EXTRACTED RECORDS: Begin

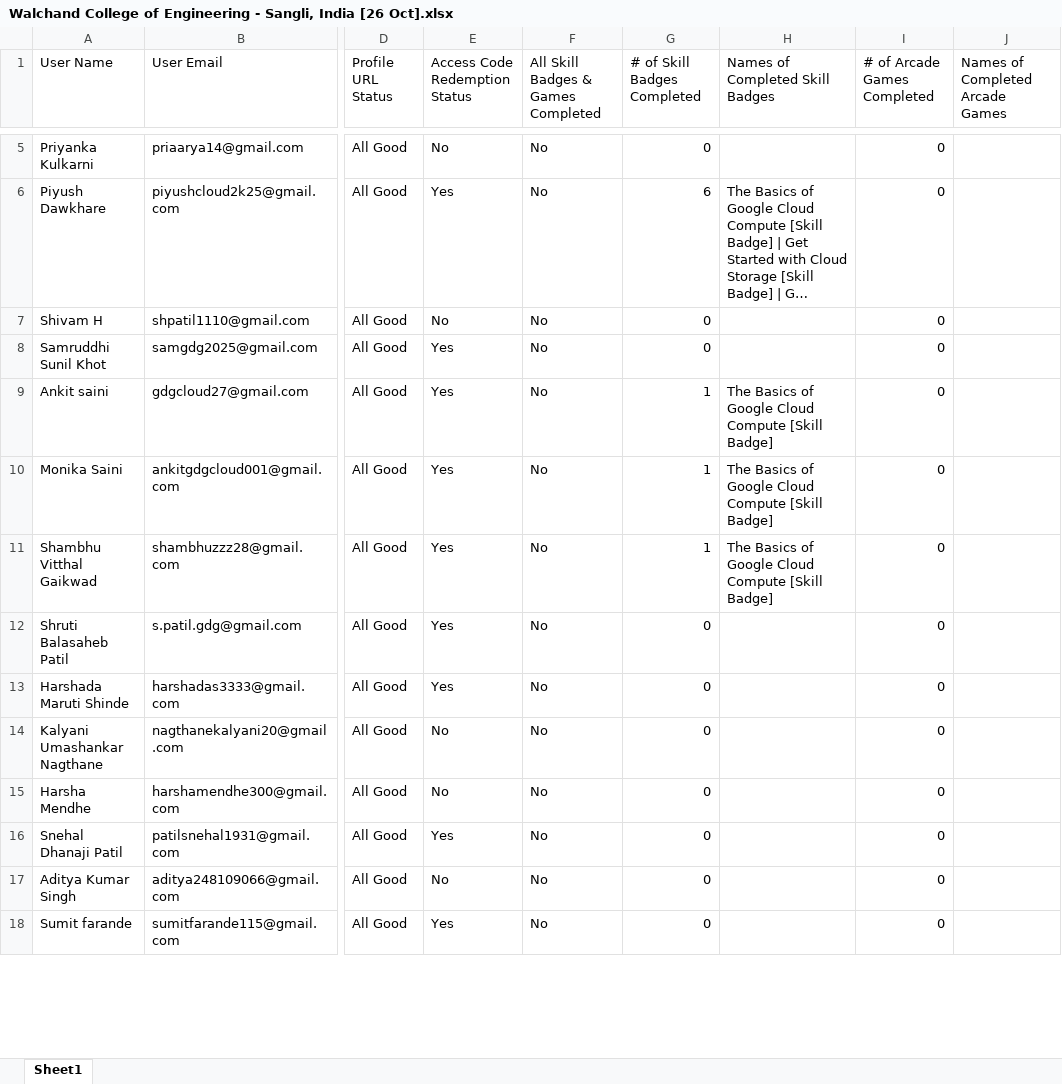
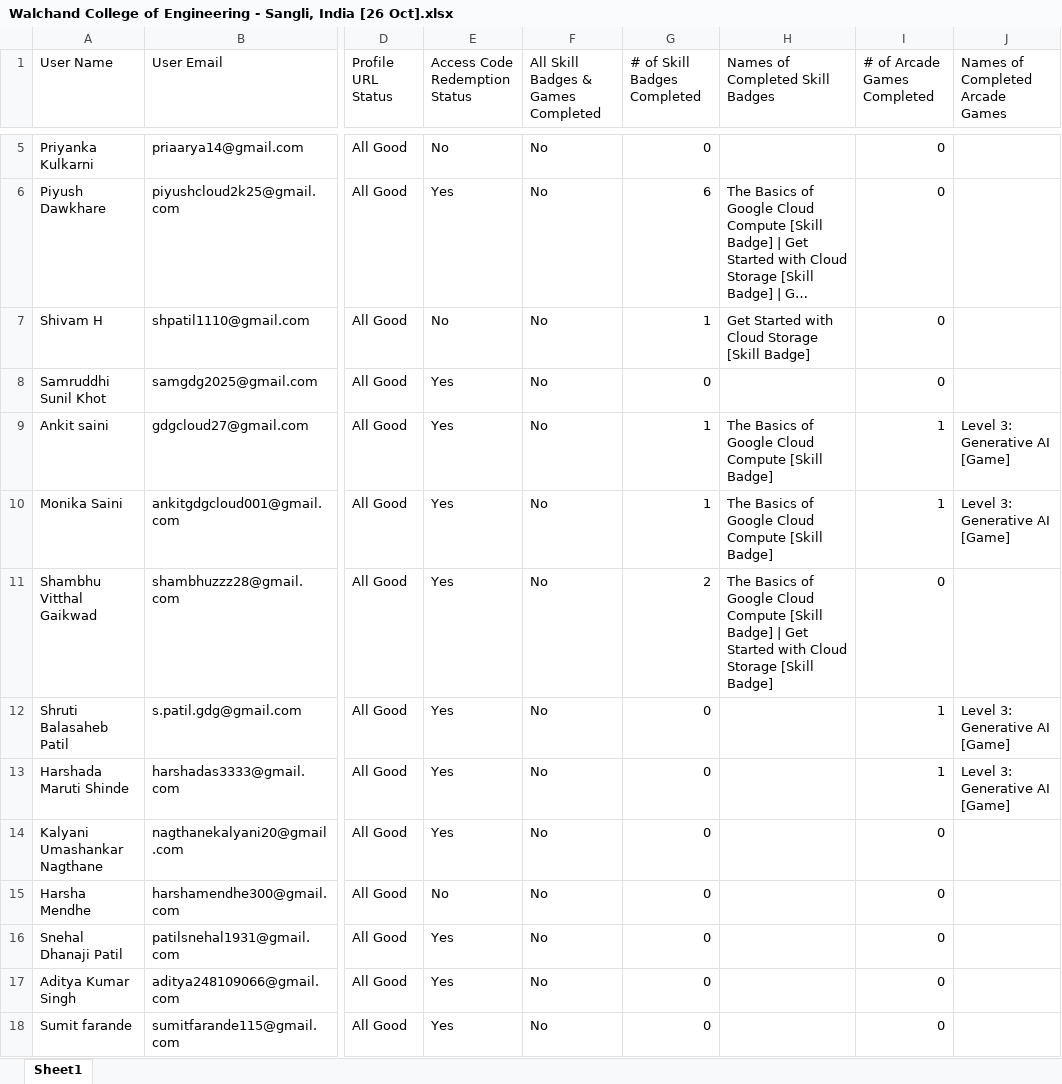
Before and after one commit to Byte-Architect-ot/Campaign-Leaderboard, an Excel workbook: Walchand College of Engineering - Sangli, India [26 Oct].xlsx, sheet Sheet1, drawn as a sheet; only a part is shown, gaps mark what is left out; long unchanged cells end in …; values as stored, in another font and other column widths than the file's, no borders; charts and pictures not drawn; the diff covers the shown part only; the diff names each change by its address in the sheet, - before the commit and + after, or states it on an @@ line.

```diff
--- a/Walchand College of Engineering - Sangli, India [26 Oct].xlsx (sheet Sheet1)
+++ b/Walchand College of Engineering - Sangli, India [26 Oct].xlsx (sheet Sheet1)
-G7 (# of Skill Badges Completed): 0
+G7 (# of Skill Badges Completed): 1
-H7 (Names of Completed Skill Badges): (empty)
+H7 (Names of Completed Skill Badges): Get Started with Cloud Storage [Skill Badge]
-I9:I10 (# of Arcade Games Completed): 0
+I9:I10 (# of Arcade Games Completed): 1
-J9:J10 (Names of Completed Arcade Games): (empty)
+J9:J10 (Names of Completed Arcade Games): Level 3: Generative AI [Game]
-G11 (# of Skill Badges Completed): 1
+G11 (# of Skill Badges Completed): 2
-H11 (Names of Completed Skill Badges): …[Skill Badge]
+H11 (Names of Completed Skill Badges): …[Skill Badge] | Get Started with Cloud Storage [Skill Badge]
-I12:I13 (# of Arcade Games Completed): 0
+I12:I13 (# of Arcade Games Completed): 1
-J12:J13 (Names of Completed Arcade Games): (empty)
+J12:J13 (Names of Completed Arcade Games): Level 3: Generative AI [Game]
-E14 (Access Code Redemption Status): No
+E14 (Access Code Redemption Status): Yes
-E17 (Access Code Redemption Status): No
+E17 (Access Code Redemption Status): Yes
```
Also changed, not shown: 40 edited cells elsewhere in this sheet, charts or pictures, 4 other files.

EXTRACTED RECORDS: End

ABOUT THIS EXERCISE:
Write the full listing out again with every line unchanged, but include no pictures.

FINISHED EXERCISE:
Before and after one commit to Byte-Architect-ot/Campaign-Leaderboard, an Excel workbook: Walchand College of Engineering - Sangli, India [26 Oct].xlsx, sheet Sheet1, drawn as a sheet; only a part is shown, gaps mark what is left out; long unchanged cells end in …; values as stored, in another font and other column widths than the file's, no borders; charts and pictures not drawn; the diff covers the shown part only; the diff names each change by its address in the sheet, - before the commit and + after, or states it on an @@ line.

```diff
--- a/Walchand College of Engineering - Sangli, India [26 Oct].xlsx (sheet Sheet1)
+++ b/Walchand College of Engineering - Sangli, India [26 Oct].xlsx (sheet Sheet1)
-G7 (# of Skill Badges Completed): 0
+G7 (# of Skill Badges Completed): 1
-H7 (Names of Completed Skill Badges): (empty)
+H7 (Names of Completed Skill Badges): Get Started with Cloud Storage [Skill Badge]
-I9:I10 (# of Arcade Games Completed): 0
+I9:I10 (# of Arcade Games Completed): 1
-J9:J10 (Names of Completed Arcade Games): (empty)
+J9:J10 (Names of Completed Arcade Games): Level 3: Generative AI [Game]
-G11 (# of Skill Badges Completed): 1
+G11 (# of Skill Badges Completed): 2
-H11 (Names of Completed Skill Badges): …[Skill Badge]
+H11 (Names of Completed Skill Badges): …[Skill Badge] | Get Started with Cloud Storage [Skill Badge]
-I12:I13 (# of Arcade Games Completed): 0
+I12:I13 (# of Arcade Games Completed): 1
-J12:J13 (Names of Completed Arcade Games): (empty)
+J12:J13 (Names of Completed Arcade Games): Level 3: Generative AI [Game]
-E14 (Access Code Redemption Status): No
+E14 (Access Code Redemption Status): Yes
-E17 (Access Code Redemption Status): No
+E17 (Access Code Redemption Status): Yes
```
Also changed, not shown: 40 edited cells elsewhere in this sheet, charts or pictures, 4 other files.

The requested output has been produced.